» **WHAT TO DO**:
Copy every entry exactly as given, minus the images.

^^^^^^^^^^^^^^^^

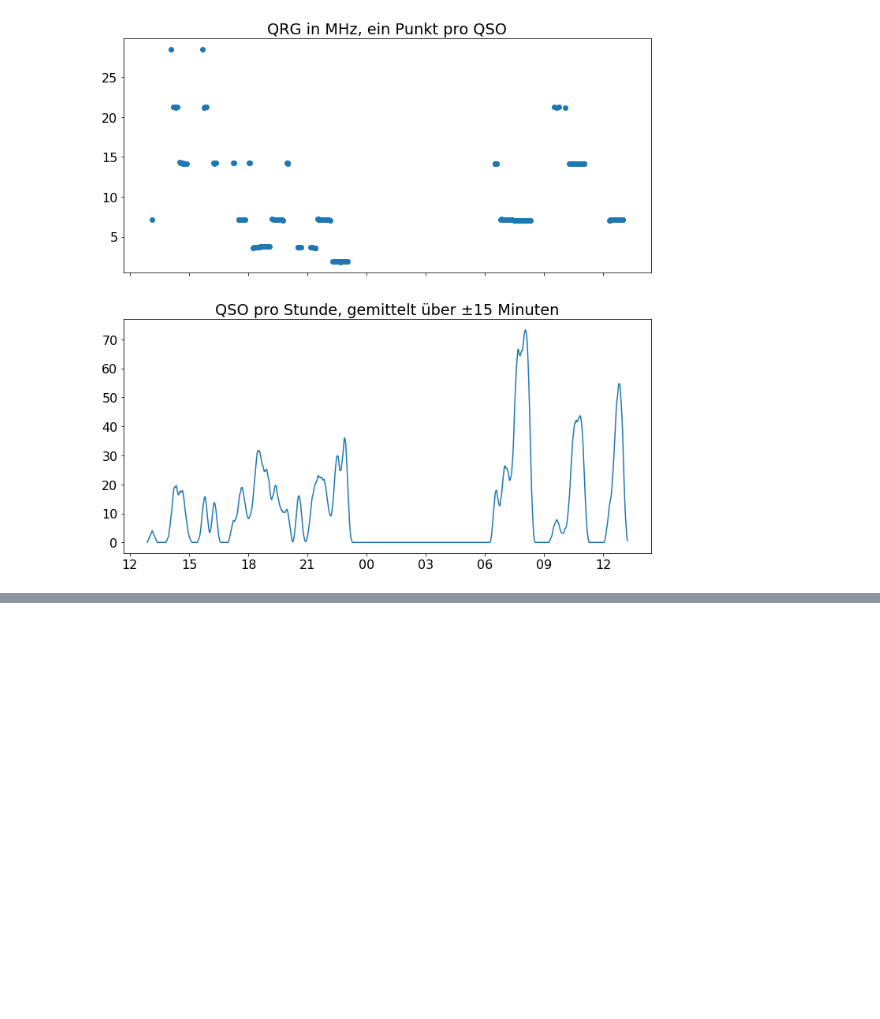
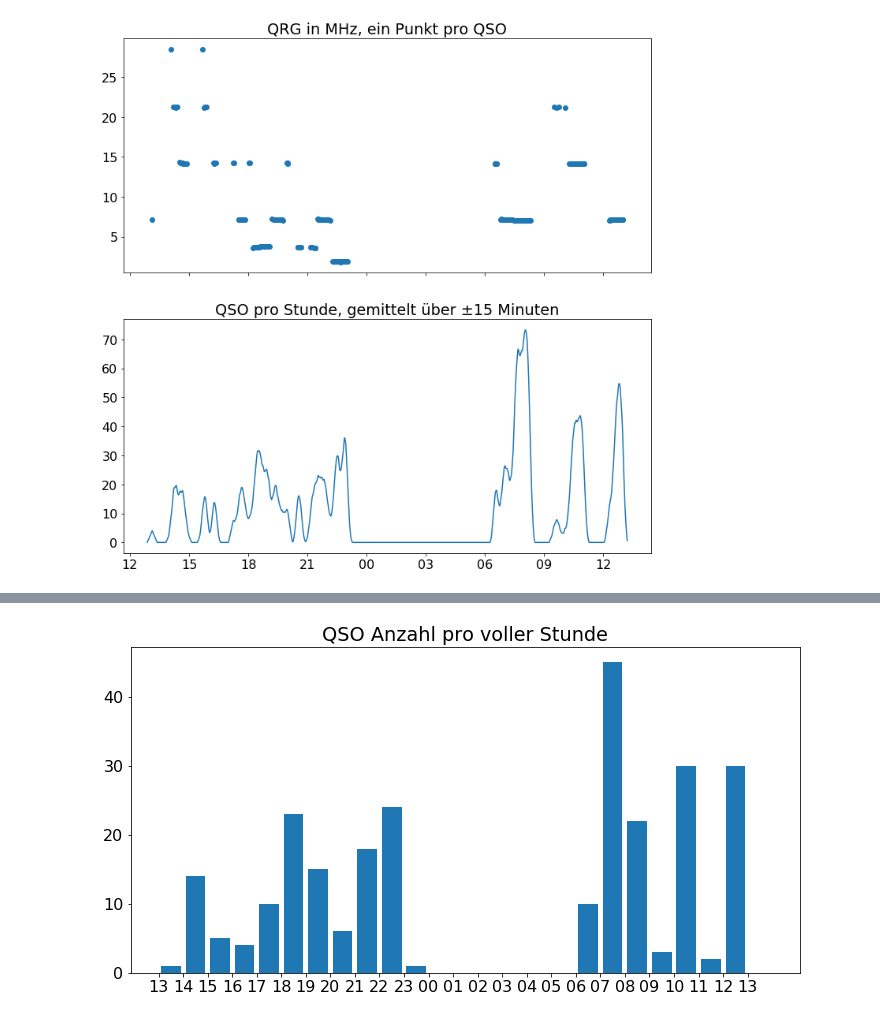
Before and after one commit to aknrdureegaesr/iaru-reg1-fd-dl0abt-2019, a Jupyter notebook: 2019-ssb-fd.ipynb, the cells around one changed output, grey strips where cells are left out. Drawn from its saved outputs; the diff is of its cells as text; code cells hidden in the pictures; blank space fills up the shorter version.

```diff
--- a/2019-ssb-fd.ipynb
+++ b/2019-ssb-fd.ipynb
@@ -213,0 +220,21 @@ pass
+# %%
+one_hour = timedelta(minutes=60)
+test_start = datetime(2019, 9, 7, 13, 0, 0, tzinfo = timezone.utc)
+ind = [i for i in range(0, 25)]
+hours = [test_start + one_hour * i for i in ind]
+def qsos_that_hour(hour):
+    def inc_if_in_hour(count, qsotime):
+        if hour <= qsotime and qsotime < hour + one_hour:
+            return count + 1
+        else:
+            return count
+    return functools.reduce(inc_if_in_hour, qsotimes, 0)
+qsos_per_hour = [qsos_that_hour(hour) for hour in hours]
+fig, axs = plt.subplots(figsize = [12, 6])
+plt.bar([i + 0.5 for i in ind], qsos_per_hour)
+plt.title("QSO Anzahl pro voller Stunde")
+plt.xticks(ind, [h.strftime('%H') for h in hours])
+plt.show()
+pass
+# %% [output]
+[figure, added]
```
Also changed, not shown: parts of 2 cells of this notebook, 1 other file.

^^^^^^^^^^^^^^^^

» **ANSWER SECTION**:
Before and after one commit to aknrdureegaesr/iaru-reg1-fd-dl0abt-2019, a Jupyter notebook: 2019-ssb-fd.ipynb, the cells around one changed output, grey strips where cells are left out. Drawn from its saved outputs; the diff is of its cells as text; code cells hidden in the pictures; blank space fills up the shorter version.

```diff
--- a/2019-ssb-fd.ipynb
+++ b/2019-ssb-fd.ipynb
@@ -213,0 +220,21 @@ pass
+# %%
+one_hour = timedelta(minutes=60)
+test_start = datetime(2019, 9, 7, 13, 0, 0, tzinfo = timezone.utc)
+ind = [i for i in range(0, 25)]
+hours = [test_start + one_hour * i for i in ind]
+def qsos_that_hour(hour):
+    def inc_if_in_hour(count, qsotime):
+        if hour <= qsotime and qsotime < hour + one_hour:
+            return count + 1
+        else:
+            return count
+    return functools.reduce(inc_if_in_hour, qsotimes, 0)
+qsos_per_hour = [qsos_that_hour(hour) for hour in hours]
+fig, axs = plt.subplots(figsize = [12, 6])
+plt.bar([i + 0.5 for i in ind], qsos_per_hour)
+plt.title("QSO Anzahl pro voller Stunde")
+plt.xticks(ind, [h.strftime('%H') for h in hours])
+plt.show()
+pass
+# %% [output]
+[figure, added]
```
Also changed, not shown: parts of 2 cells of this notebook, 1 other file.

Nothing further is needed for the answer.